Hearts Through History Romance Writers

Researching your characters

by | October 24, 2009 | 8 comments

I prefer researching and writing about the U.S. in the 1800’s. Specifically the western U.S. However, I find myself time and again having to research farther back and overseas to fully develop my characters.

A character’s roots tells a lot about that character and I find that by going back on the family tree I can develop my characters and make them more real. My problem is even though I’m researching for my book set in the west in the 1800’s I have to delve into 1700’s Europe sometimes.

I remember my Social Studies classes and learning all about the “boiling pot” that makes up America. I know the only true American is the Native America who has been on this continent the longest though I’ve also read they came from another continent as well, long, long ago. My heritage is a “Heinz 57”. My mother’s side being predominately German and my Dad’s side Dutch, Irish, English. So even to find my ancestral background I have to travel abroad.

Which brings me to- I have a book case full of western reference books and few on European history and find myself either going online or traipsing to the library to find the research materials need when I work to “discover” family history on a character. Anyone wanting to comment and leave me some good reference books I’d appreciate it.

For my latest release, Miner in Petticoats, the heroine took some research. I wanted her Scots, but while researching for her background I found that many of the Scots at the time she would have been a girl were exiled to Ireland due to clan wars. So I put her in Ireland and she married an Irish man who was killed during the uprisings between the Irish and the English.

While none of the story takes place in Ireland, I still had to research the living conditions and the upheaval going on there to be able to give my character back story that made her who she is in this book.

Shouldering the burdens of his family and the mining community, Ethan Halsey devotes himself to providing for his brothers’ growing families.

However, Aileen Miller, a widow, also looking out for her family’s interests, refuses to part with the land he needs. As they battle- one to push his dream to reality and the other to prove no man will hurt her again- their lives become enmeshed and their hearts collide.

How far have you gone to build your character in your mind as well as your reader’s?



  1. librarypat

    I'm not a writer, but find history interesting. Often I'll think of a situation or read something and end up researching it to find out more or check the accuracy.
    It is nice to see authors taking the time to make sure their stories are accurate, even in the minor details.

  2. Le Loup

    In living history one has to bear in mind that not everything one wears or uses necassarily comes from the period you are emulating.
    For instance, say it is now 1740 in the New World and I am 60 years of age. that means that I was born in 1680. I left England when I was 20 years of age in 1700. By this stage I have pretty much settled on my likes and dislikes in regards to clothing and equipment.
    When I arrive in the New World I am carrying items from the 17th century.
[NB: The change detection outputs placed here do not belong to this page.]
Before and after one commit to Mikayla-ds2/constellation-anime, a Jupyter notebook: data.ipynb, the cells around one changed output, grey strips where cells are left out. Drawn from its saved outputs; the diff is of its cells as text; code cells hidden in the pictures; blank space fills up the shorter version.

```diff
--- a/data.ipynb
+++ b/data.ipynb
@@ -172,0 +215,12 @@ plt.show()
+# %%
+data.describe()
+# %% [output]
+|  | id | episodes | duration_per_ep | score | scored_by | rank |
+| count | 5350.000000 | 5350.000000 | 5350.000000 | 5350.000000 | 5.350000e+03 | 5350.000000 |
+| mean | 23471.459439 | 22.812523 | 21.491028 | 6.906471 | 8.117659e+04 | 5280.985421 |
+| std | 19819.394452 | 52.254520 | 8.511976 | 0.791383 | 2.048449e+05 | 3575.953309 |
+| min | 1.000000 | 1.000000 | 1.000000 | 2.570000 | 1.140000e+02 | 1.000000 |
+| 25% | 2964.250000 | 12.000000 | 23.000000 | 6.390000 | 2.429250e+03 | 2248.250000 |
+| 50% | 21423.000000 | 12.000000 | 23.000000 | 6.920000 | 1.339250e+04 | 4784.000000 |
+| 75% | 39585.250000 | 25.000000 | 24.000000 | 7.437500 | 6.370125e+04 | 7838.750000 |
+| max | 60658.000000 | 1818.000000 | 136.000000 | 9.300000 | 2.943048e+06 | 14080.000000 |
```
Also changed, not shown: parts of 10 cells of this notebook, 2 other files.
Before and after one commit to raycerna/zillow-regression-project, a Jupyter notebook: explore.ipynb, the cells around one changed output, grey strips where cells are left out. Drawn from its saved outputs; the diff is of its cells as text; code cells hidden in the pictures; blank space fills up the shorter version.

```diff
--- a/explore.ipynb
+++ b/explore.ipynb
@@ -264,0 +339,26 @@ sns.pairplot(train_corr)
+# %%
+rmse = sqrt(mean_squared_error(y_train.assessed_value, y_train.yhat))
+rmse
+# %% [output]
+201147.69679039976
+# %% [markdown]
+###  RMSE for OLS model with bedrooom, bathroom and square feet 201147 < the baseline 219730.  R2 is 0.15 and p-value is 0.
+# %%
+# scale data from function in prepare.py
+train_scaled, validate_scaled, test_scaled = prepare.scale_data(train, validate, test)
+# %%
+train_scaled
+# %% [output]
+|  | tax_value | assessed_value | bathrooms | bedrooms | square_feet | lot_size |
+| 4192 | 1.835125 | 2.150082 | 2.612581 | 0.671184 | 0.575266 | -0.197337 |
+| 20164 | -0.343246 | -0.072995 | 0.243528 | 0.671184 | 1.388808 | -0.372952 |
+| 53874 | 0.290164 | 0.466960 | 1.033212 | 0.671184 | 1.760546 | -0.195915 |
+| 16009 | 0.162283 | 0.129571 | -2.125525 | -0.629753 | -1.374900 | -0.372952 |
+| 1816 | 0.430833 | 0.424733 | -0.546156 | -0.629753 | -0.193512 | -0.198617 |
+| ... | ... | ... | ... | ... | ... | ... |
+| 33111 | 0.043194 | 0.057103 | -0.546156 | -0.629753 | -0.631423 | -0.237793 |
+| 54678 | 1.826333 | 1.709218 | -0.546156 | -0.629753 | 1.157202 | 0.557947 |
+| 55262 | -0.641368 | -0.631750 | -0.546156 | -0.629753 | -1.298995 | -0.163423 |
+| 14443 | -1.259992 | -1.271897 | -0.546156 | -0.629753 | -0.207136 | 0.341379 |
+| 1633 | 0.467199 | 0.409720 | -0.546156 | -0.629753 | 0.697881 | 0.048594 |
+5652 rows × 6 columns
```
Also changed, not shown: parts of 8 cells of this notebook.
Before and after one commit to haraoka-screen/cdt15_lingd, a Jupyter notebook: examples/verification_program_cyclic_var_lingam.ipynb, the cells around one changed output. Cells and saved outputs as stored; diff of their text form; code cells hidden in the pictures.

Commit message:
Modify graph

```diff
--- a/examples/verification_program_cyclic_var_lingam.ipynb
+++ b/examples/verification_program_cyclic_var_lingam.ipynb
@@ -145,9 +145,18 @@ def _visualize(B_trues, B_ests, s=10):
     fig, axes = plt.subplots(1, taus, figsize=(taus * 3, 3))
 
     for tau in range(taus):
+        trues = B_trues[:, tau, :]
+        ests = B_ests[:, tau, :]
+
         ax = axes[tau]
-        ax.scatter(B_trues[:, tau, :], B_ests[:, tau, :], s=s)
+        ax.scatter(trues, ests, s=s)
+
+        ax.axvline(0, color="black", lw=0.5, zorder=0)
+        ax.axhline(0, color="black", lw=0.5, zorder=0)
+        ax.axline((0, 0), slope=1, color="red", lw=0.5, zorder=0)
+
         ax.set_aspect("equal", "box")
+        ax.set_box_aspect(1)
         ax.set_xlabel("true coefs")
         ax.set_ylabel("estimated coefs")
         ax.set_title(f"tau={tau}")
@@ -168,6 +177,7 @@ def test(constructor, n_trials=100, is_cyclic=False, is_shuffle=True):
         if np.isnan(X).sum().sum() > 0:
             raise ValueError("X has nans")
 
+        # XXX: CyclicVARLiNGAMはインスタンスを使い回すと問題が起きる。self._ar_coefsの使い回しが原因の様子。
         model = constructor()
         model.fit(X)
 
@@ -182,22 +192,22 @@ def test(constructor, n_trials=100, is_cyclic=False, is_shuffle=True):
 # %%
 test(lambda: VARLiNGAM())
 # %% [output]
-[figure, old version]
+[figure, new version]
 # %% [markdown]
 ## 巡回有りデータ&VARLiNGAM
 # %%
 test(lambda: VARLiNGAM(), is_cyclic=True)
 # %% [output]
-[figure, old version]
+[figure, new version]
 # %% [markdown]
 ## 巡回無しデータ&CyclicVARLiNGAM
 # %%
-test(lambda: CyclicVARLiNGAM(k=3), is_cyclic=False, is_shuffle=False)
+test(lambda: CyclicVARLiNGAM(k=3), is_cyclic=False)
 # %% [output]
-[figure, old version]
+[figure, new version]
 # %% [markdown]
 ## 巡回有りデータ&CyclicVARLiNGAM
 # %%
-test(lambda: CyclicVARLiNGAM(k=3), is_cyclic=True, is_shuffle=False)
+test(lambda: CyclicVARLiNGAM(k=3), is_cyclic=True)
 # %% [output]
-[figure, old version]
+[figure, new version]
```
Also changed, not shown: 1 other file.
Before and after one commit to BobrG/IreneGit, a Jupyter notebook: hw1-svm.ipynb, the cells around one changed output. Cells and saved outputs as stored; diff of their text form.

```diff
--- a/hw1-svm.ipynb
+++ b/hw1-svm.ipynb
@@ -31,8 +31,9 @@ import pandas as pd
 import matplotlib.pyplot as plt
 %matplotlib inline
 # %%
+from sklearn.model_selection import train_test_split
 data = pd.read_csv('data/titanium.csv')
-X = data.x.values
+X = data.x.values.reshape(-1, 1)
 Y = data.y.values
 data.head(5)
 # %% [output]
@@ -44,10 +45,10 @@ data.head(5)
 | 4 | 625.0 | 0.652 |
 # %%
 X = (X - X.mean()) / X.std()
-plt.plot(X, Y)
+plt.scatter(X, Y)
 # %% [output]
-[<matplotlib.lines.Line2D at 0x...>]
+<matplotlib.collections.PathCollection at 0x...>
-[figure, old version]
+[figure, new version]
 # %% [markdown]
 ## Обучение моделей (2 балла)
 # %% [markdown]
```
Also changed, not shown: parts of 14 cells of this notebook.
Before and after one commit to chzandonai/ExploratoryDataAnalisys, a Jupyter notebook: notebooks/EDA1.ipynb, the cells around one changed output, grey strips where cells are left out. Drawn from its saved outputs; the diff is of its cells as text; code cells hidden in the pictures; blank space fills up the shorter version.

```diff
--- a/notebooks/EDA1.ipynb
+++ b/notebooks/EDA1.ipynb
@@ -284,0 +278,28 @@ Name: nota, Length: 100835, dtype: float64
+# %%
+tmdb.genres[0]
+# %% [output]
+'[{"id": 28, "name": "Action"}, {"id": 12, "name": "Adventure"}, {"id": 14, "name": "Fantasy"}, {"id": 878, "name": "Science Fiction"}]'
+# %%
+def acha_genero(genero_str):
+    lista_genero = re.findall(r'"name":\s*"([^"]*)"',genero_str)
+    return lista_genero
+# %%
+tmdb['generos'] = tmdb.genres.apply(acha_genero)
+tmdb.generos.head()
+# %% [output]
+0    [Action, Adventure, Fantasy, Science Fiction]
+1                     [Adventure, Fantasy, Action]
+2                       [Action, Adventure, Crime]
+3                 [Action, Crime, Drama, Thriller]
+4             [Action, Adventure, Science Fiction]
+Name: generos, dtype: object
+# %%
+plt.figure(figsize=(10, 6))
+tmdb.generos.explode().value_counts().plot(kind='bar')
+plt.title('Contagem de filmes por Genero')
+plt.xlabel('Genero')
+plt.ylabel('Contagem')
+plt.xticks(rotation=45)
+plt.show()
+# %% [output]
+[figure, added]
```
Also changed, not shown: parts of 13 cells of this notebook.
These could be items given to me by family members upon leaving, but some items such as my knife I have had since my teenage years.
    In 1740 I am wearing French fly breaches and a long weskit. In another ten years time I will probably still be wearing the same fashion. There is a good pic that illustrates this point showing Voltaire & Lekain wearing different period clothing.

    The same would apply in a later period.

  3. BookJunkee00

    Hi, I'm not a writer and when I read something In a book that I find interesting and have no Idea what it is or means I look it up, I read a lot of Westerns so I sometimes check if the place is real or not some have been some haven't. I also enjoy when a book includes a Historic Event and how it is worked into the story.

  4. Kathryn Albright

    Hi Paty,
    I have one research book that you might like to consider for your bookshelf. It's Dressed for the Photographer by Joan Severa. It has photos of what people wore from 1840-1900 throughout America. The reason I like it is because it is photos of the working class–not just the elite who could afford fancier clothes. I've always liked the Gibson Girl look, but really, how many people actually wore those type of clothes?

    Doing the research is what gives me all kinds of story ideas. Thanks for sharing some of yours…

  5. Paty Jager

    Library Pat, Thanks for stopping by. I believe in making sure I have my history correct. That's part of giving the reader something entertaining and educational at the same time.

    Le Loup, I agree you have to know the person's background to know how to present them in the time the book is set.

    BookJUnkee00, I like to use ghosts towns and real towns in my westerns. So I travel tot he areas and do as much research as I can.

    Thanks Mary, I'll get a hold of this book.

  6. Obe

    Always such great information when you come to this blogspot. Thanks I love reading your comments.

  7. mmccall0911

    Wonderful topic, Paty! I have gone a long way back on my current wip. My 12th century heroine and hero can be traced by to ancient Sparta. That's the farthest I've ever gone back in developing characters and making them click.

  8. Paty Jager

    Thanks Obe, we strive to make this interesting and valuable.

    Hi M. McCall, Ancestry builds character.



Share This